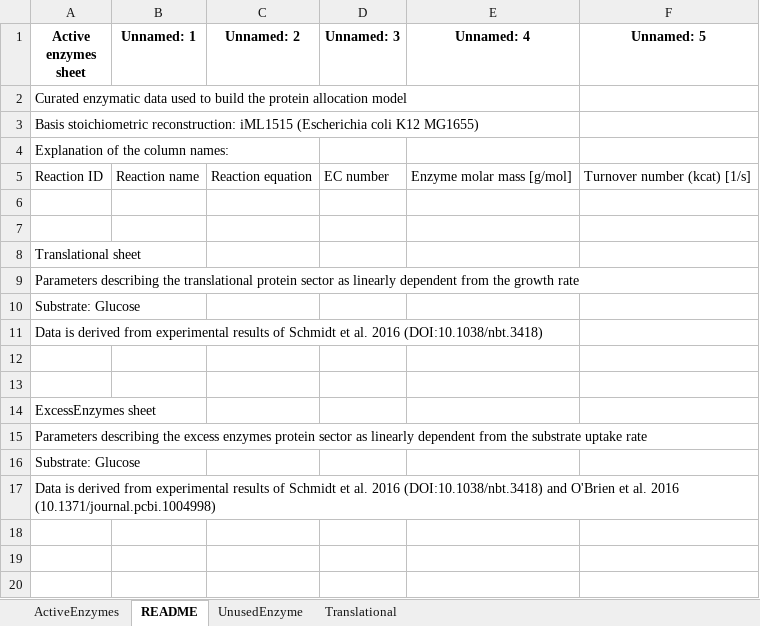
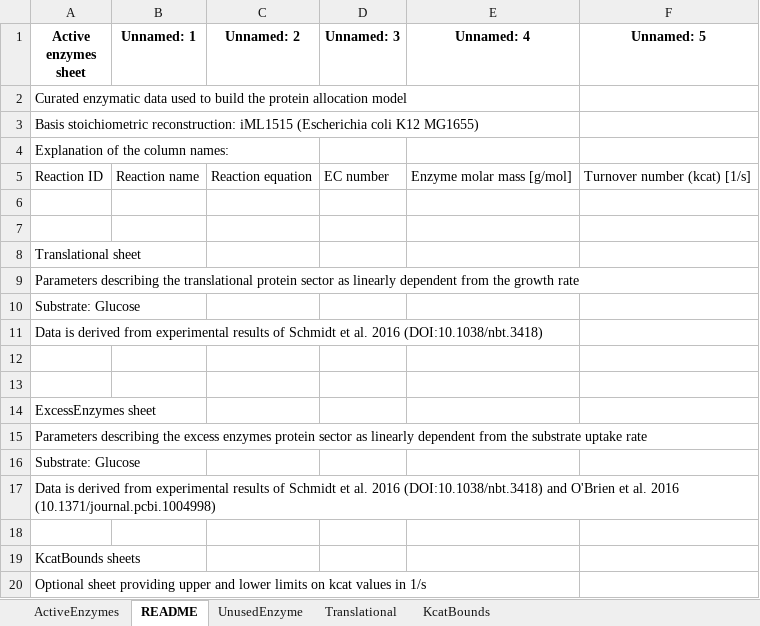
Before and after one commit to iAMB-RWTH-Aachen/PAMparametrizer, an Excel workbook: Results/2_parametrization/proteinAllocationModel_iML1515_EnzymaticData_multi.xlsx, sheet README, drawn as a sheet; values as stored, in another font and other column widths than the file's, no borders; the diff names each change by its address in the sheet, - before the commit and + after, or states it on an @@ line.

```diff
--- a/Results/2_parametrization/proteinAllocationModel_iML1515_EnzymaticData_multi.xlsx (sheet README)
+++ b/Results/2_parametrization/proteinAllocationModel_iML1515_EnzymaticData_multi.xlsx (sheet README)
+sheet tab: KcatBounds
+row 18: (empty)
+row 19: KcatBounds sheets
+row 20: Optional sheet providing upper and lower limits on kcat values in 1/s
```
Also changed, not shown: 1 other file.
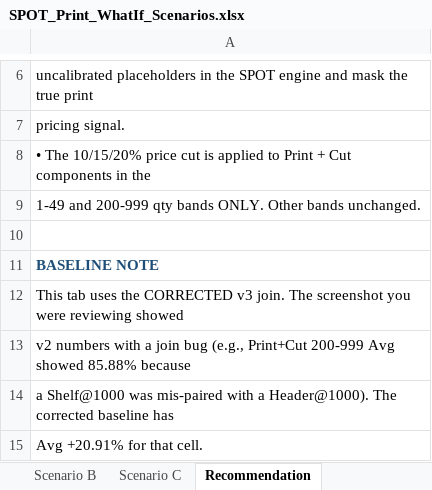
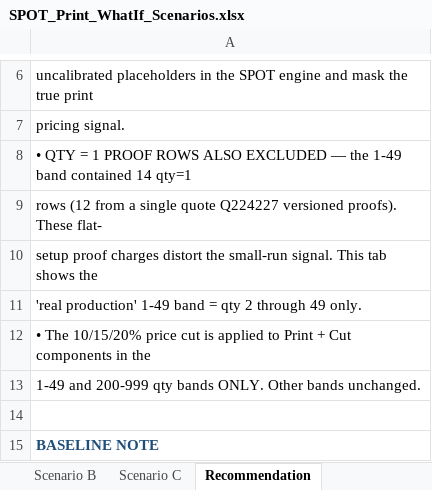
Before and after one commit to ariley-111/SPOT-Cloud-R2.0, an Excel workbook: analysis/SPOT_Print_WhatIf_Scenarios.xlsx, sheet Recommendation, drawn as a sheet; only a part is shown, gaps mark what is left out; the shorter side is filled out with more unchanged rows; values as stored, in another font and other column widths than the file's, no borders; the diff names each change by its address in the sheet, - before the commit and + after, or states it on an @@ line.

```diff
--- a/analysis/SPOT_Print_WhatIf_Scenarios.xlsx (sheet Recommendation)
+++ b/analysis/SPOT_Print_WhatIf_Scenarios.xlsx (sheet Recommendation)
+row 8: • QTY = 1 PROOF ROWS ALSO EXCLUDED — the 1-49 band contained 14 qty=1
+row 9: rows (12 from a single quote Q224227 versioned proofs). These flat-
+row 10: setup proof charges distort the small-run signal. This tab shows the
+row 11: 'real production' 1-49 band = qty 2 through 49 only.
```
Also changed, not shown: sheet Scenario Comparison, sheet Scenario B, sheet Scenario C, sheet Current (v3 Corrected Baseline), sheet Scenario A, backend/static_assets/SPOT_Print_WhatIf_Scenarios.xlsx, 1 other file.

**********

▸ TASK PROMPT
Gather all lines with the string "values" from the data.

▸ ANSWER TO THIS PROBLEM
Before and after one commit to iAMB-RWTH-Aachen/PAMparametrizer, an Excel workbook: Results/2_parametrization/proteinAllocationModel_iML1515_EnzymaticData_multi.xlsx, sheet README, drawn as a sheet; values as stored, in another font and other column widths than the file's, no borders; the diff names each change by its address in the sheet, - before the commit and + after, or states it on an @@ line.
+row 20: Optional sheet providing upper and lower limits on kcat values in 1/s
Before and after one commit to ariley-111/SPOT-Cloud-R2.0, an Excel workbook: analysis/SPOT_Print_WhatIf_Scenarios.xlsx, sheet Recommendation, drawn as a sheet; only a part is shown, gaps mark what is left out; the shorter side is filled out with more unchanged rows; values as stored, in another font and other column widths than the file's, no borders; the diff names each change by its address in the sheet, - before the commit and + after, or states it on an @@ line.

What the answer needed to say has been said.